Entries shown:

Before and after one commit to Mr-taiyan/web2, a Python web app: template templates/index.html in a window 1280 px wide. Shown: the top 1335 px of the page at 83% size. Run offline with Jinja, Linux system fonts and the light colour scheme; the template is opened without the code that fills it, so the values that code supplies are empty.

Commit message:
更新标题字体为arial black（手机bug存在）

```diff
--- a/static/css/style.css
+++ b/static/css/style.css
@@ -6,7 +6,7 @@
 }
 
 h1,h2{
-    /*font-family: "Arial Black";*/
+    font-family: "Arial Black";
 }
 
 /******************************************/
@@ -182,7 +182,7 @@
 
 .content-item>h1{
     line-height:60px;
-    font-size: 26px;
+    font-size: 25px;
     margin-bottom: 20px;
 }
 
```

---

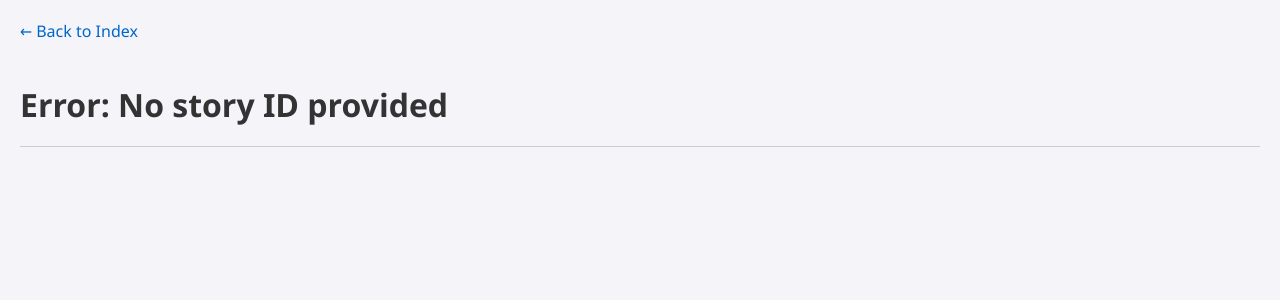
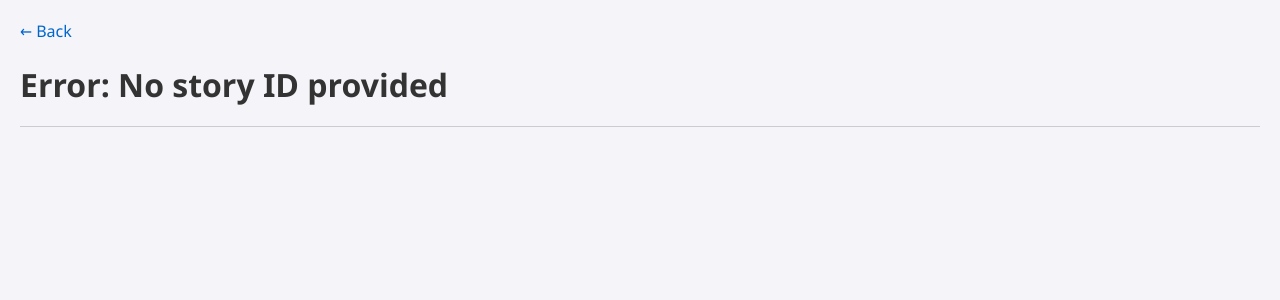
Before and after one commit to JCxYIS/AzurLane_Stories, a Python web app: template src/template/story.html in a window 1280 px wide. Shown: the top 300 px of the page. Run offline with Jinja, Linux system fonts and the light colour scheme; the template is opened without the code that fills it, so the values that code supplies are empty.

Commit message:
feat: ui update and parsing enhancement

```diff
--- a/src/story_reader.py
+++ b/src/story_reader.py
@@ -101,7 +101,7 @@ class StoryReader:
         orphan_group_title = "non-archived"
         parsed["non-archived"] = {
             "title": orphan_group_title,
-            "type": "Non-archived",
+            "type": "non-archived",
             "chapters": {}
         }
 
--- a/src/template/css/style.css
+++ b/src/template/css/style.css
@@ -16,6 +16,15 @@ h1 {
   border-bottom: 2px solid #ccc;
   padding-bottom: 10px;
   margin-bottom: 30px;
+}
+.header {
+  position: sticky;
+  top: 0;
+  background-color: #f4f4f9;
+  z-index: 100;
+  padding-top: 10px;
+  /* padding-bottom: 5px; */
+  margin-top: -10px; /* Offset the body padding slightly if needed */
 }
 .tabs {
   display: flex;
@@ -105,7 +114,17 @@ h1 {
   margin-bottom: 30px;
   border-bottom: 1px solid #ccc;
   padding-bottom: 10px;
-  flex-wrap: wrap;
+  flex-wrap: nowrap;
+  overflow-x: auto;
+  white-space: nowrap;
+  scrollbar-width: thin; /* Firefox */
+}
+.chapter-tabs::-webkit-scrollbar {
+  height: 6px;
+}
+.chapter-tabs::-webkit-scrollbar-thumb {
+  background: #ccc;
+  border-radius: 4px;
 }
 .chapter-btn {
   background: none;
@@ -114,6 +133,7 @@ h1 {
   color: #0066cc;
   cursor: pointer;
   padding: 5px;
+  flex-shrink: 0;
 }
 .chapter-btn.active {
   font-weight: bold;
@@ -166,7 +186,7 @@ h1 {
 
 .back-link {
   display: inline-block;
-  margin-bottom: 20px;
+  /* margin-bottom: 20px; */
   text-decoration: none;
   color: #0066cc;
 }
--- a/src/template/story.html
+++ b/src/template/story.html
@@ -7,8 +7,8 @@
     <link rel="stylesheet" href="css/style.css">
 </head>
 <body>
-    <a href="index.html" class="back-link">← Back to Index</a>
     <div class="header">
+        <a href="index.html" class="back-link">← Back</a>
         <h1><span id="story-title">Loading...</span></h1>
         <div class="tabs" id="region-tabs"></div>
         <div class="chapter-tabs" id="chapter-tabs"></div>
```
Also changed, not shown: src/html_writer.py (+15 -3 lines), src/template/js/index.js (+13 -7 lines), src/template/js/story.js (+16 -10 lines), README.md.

...

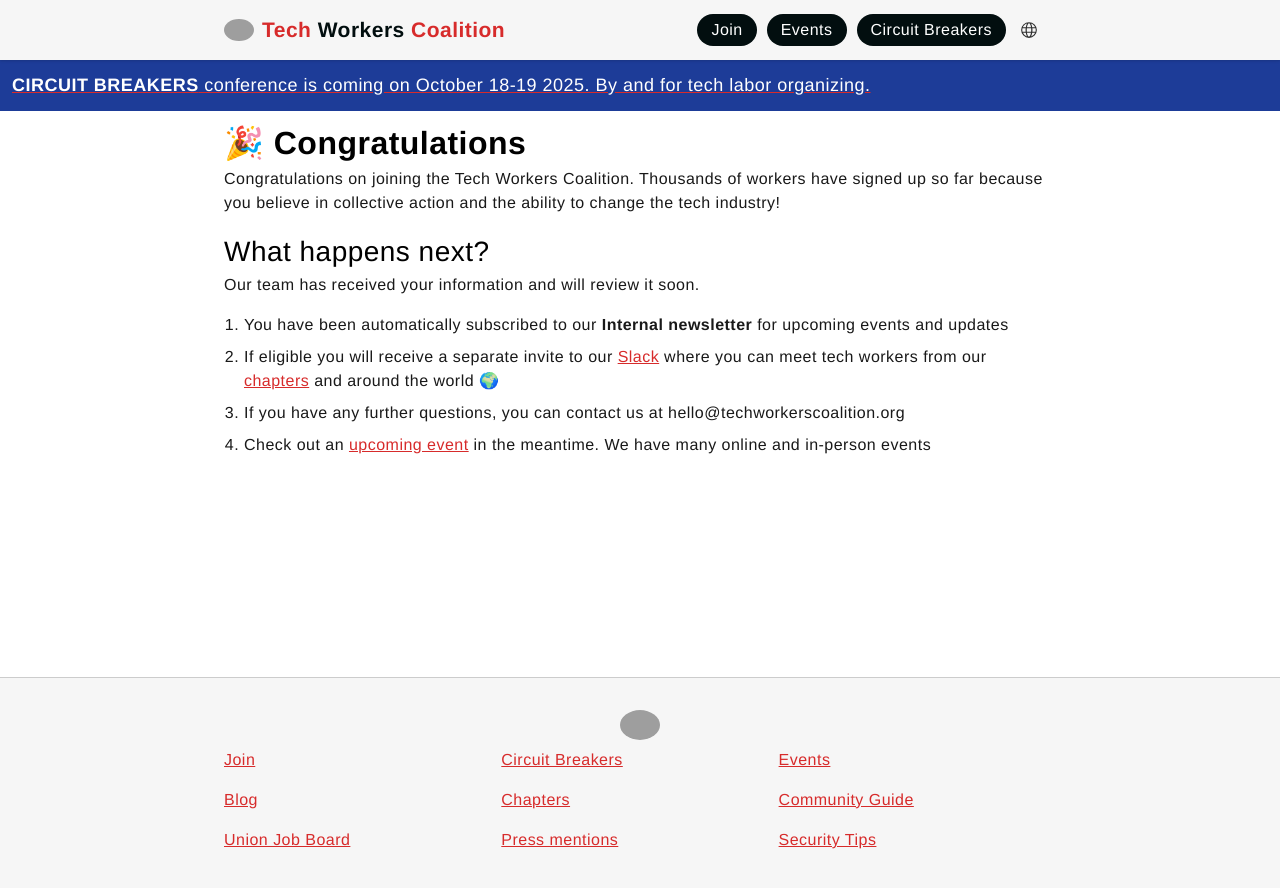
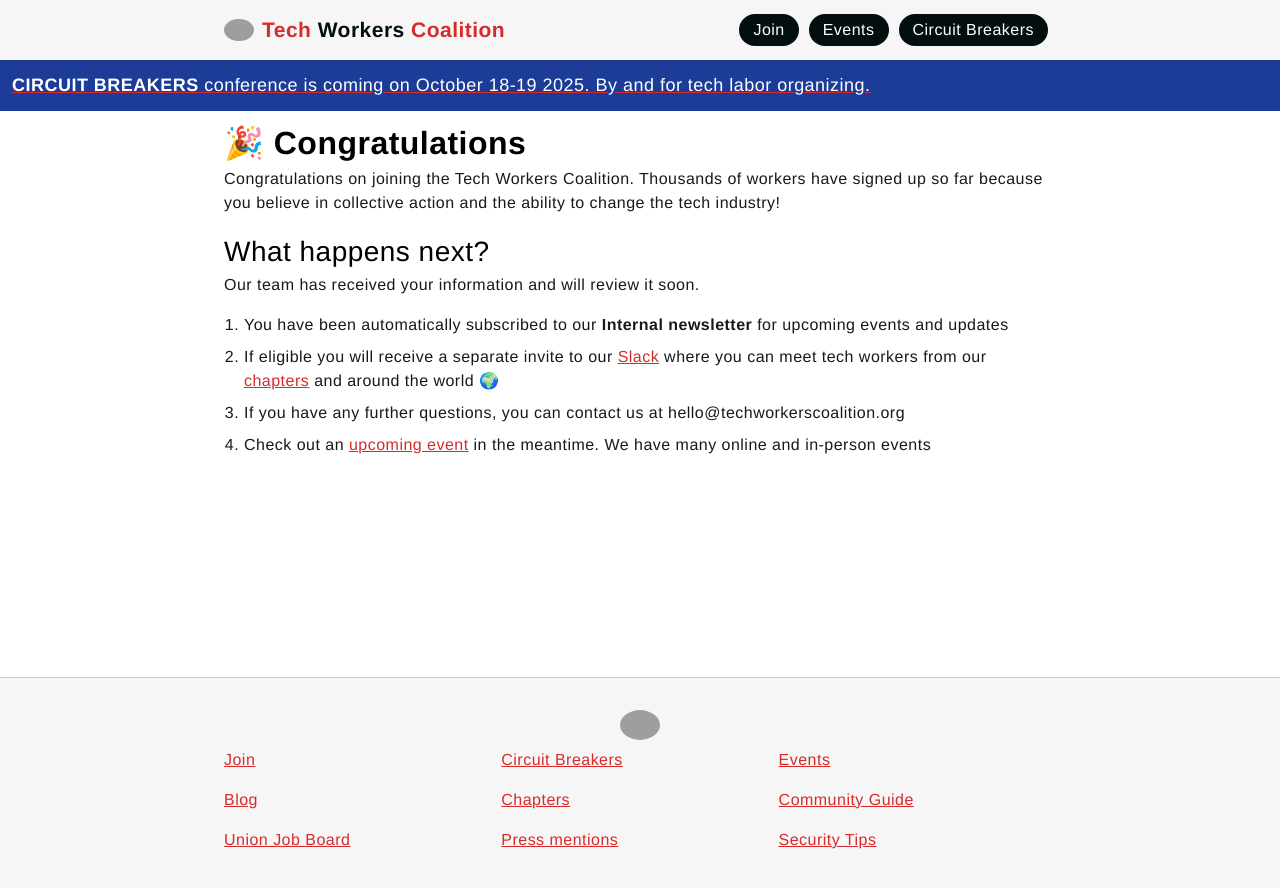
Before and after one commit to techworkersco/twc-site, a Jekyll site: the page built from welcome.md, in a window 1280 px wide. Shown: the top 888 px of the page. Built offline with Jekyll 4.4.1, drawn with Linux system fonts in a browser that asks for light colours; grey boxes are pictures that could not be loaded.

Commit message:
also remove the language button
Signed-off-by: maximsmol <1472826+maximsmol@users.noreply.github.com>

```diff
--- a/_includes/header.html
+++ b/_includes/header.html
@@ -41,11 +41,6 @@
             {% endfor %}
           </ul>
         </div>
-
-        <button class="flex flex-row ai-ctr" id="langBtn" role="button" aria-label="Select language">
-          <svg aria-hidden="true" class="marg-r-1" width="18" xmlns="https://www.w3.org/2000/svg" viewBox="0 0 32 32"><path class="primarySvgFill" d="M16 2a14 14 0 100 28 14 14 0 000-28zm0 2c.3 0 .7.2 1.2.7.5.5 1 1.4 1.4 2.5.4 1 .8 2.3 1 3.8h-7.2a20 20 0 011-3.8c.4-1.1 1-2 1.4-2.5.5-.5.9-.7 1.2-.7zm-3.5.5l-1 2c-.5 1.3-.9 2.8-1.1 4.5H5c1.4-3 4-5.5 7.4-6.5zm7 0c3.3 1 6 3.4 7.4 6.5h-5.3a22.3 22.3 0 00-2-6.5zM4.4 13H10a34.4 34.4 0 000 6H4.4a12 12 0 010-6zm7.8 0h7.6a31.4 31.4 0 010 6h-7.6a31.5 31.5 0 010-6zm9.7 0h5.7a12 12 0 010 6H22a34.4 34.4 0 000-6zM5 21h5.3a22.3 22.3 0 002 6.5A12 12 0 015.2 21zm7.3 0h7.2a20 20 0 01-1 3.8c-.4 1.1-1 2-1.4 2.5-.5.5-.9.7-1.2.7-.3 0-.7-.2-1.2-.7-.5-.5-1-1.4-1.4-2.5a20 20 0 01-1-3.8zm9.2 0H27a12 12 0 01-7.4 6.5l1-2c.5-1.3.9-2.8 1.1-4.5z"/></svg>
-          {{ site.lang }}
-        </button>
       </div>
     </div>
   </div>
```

What is expected: Copy all lines from the entries that contain the word "border".

The answer:
   border-bottom: 2px solid #ccc;
   border-bottom: 1px solid #ccc;
+  border-radius: 4px;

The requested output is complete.